What’s in Biden’s ‘Build Back Better’ framework?

President Biden on Thursday in Washington.
President Biden delivers remarks on his “Build Back Better” agenda on Thursday in Washington.
(Kent Nishimura / Los Angeles Times)

The White House released a framework Thursday on President Biden’s “Build Back Better” agenda, a $1.85-trillion outline that Democrats plan to pass in Congress without any Republican support.

Biden visited the Capitol on Thursday morning to share details of the framework with the House Democratic Caucus. The president then returned to the White House, where he delivered remarks to the nation from the East Room, before departing for a foreign trip.

Vice President Kamala Harris hosted a group of mayors to discuss a bipartisan infrastructure bill and the newly released framework, and the House Rules Committee released legislative text ahead of an afternoon hearing.

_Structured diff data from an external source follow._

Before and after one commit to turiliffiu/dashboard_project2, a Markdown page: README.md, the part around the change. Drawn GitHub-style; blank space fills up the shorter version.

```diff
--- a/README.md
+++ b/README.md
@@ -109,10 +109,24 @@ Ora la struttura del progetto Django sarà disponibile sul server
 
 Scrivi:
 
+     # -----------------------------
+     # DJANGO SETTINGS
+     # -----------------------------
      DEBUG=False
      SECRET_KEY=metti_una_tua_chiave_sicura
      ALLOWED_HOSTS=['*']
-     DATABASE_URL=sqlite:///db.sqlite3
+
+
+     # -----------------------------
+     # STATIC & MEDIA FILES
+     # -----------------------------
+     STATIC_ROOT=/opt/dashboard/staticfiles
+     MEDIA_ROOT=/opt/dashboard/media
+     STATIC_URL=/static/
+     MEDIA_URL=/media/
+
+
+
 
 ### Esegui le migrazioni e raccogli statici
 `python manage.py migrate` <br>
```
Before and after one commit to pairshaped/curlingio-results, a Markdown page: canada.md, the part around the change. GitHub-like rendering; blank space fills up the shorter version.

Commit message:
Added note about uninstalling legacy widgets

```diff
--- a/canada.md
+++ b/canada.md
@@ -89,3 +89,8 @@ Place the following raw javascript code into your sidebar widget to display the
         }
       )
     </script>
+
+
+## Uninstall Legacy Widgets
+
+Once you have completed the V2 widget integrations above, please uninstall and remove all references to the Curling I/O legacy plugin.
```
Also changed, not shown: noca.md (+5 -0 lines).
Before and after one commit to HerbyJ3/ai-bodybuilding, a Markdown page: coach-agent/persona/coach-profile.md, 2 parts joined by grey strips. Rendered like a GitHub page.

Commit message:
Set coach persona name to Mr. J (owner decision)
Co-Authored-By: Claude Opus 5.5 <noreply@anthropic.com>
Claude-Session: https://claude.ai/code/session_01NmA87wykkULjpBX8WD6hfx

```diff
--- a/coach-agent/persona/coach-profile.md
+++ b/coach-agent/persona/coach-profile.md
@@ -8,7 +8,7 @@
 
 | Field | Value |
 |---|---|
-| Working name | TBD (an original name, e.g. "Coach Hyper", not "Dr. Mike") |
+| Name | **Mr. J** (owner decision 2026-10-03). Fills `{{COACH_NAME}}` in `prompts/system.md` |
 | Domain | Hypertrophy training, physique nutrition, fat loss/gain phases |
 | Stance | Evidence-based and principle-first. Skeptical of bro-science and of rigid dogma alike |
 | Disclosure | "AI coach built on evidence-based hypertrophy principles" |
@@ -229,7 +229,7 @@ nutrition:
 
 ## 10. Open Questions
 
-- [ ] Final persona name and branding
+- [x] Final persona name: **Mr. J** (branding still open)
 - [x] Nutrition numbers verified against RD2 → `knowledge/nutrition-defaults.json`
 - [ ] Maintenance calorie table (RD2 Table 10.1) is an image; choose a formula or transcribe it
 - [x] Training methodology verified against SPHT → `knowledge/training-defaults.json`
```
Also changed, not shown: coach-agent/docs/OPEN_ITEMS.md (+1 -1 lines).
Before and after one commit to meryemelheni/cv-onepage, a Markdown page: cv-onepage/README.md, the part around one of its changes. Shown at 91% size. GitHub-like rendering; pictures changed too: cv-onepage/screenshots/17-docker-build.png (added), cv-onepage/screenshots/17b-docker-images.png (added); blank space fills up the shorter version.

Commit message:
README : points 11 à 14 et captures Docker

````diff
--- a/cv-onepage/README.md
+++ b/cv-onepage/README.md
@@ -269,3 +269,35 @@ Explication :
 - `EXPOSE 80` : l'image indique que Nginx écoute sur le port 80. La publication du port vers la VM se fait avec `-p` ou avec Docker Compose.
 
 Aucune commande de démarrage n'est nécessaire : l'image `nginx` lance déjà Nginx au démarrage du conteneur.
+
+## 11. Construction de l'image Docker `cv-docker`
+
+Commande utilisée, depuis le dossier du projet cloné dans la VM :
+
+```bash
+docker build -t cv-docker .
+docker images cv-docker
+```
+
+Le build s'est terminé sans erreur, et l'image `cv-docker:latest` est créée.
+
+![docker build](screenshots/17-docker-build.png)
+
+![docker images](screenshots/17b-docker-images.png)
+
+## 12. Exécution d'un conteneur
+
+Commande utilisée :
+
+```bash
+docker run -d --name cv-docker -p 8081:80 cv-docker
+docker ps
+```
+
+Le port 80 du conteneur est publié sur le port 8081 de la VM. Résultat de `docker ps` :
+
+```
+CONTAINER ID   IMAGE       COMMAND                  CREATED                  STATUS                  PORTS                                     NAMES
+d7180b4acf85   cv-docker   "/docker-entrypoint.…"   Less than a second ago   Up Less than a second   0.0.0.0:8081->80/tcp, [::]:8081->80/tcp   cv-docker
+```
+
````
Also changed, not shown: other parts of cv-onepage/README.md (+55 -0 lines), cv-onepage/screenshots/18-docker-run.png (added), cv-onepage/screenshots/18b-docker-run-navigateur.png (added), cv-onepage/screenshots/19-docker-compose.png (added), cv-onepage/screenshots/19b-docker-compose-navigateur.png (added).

Speaker Nancy Pelosi (D-San Francisco) told reporters that Democrats are “on a path to get this all done.”

The White House said the cost of the framework is offset by nearly $2 trillion in revenue, created by investments in Internal Revenue Service enforcement to close the tax gap, a penalty rate for foreign corporations based in noncompliant countries, a 15% corporate minimum tax on large companies, closing a Medicare Self-Employment Tax loophole, adding a surtax on multimillionaires and billionaires, limiting business losses for wealthy individuals, repealing a Trump administration rebate rule on prescriptions and a 1% tax on corporate stock buybacks.

Here’s what’s inside the president’s framework in its current form:

$555 billion for clean energy and climate investments

Most of the funding, $320 billion, would go toward 10-year expanded tax credits for clean energy, transmission and storage, clean passenger and commercial vehicles and clean energy manufacturing.

$400 billion for child care and preschool

For families of four earning less than $300,000 per year, the child-care portion would limit costs to no more than 7% of their income on child care for children 5 or younger. To qualify, however, parents must be working, seeking work or participating in an education or training program while making less than 2.5 times their state’s median income. The preschool policy would provide universal preschool for 3- and 4-year-olds. Both policies would last for six years.

$200 billion for child tax and earned income tax credits

The money would extend the Child Tax Credit — up to $300 per month in tax cuts per child under 6 and $250 per month per child age 6 to 17 — for one year, affecting more than 35 million households. The policy includes permanent refundability. The funding would also extend the expanded Earned Income Tax Credit for roughly 17 million childless low-wage workers.

$150 billion for home care

The funding would permanently improve Medicaid coverage for home care services for seniors and people with disabilities.


$150 billion for housing

The investment would go toward building more than 1 million affordable rental and single-family homes, rental and down payment assistance and public housing.

$130 billion for Affordable Care Act credits

The funding would extend the expanded ACA premium tax credits through 2025 and make them available to 4 million uninsured people in uncovered states, in addition to reducing premiums for more than 9 million Americans by an average of $600 per year.

$100 billion for immigration

The money would go toward reforming the nation’s immigration system to help reduce backlogs, expand legal representation and make the asylum system and border processing more humane and efficient.

$90 billion for equity and other investments

Investments include a Rural Partnership Program to empower rural regions, which include Tribal Nations and territories, with funding for locally led projects. Other investment targets include maternal health, community violence initiatives, Native communities, disadvantaged farms, nutrition, pandemic preparedness and supply chain resilience.

$40 billion for higher education and workforce

The framework would increase the maximum Pell Grant by $550 for more than 5 million students and expand access to “Dreamers,” in addition to making investments in historically Black colleges and universities, tribal colleges and universities and minority-serving institutions. The framing would also help with access to quality training, such as community college workforce programs, sector-based training and apprenticeships. And through the funding, the Labor Department would increase its annual spending on workforce development by 50% for each of the next five years.

$35 billion for Medicare hearing coverage

While dental and vision coverage are not included, the current proposed funding would allow Medicare to cover the cost of hearing services for seniors.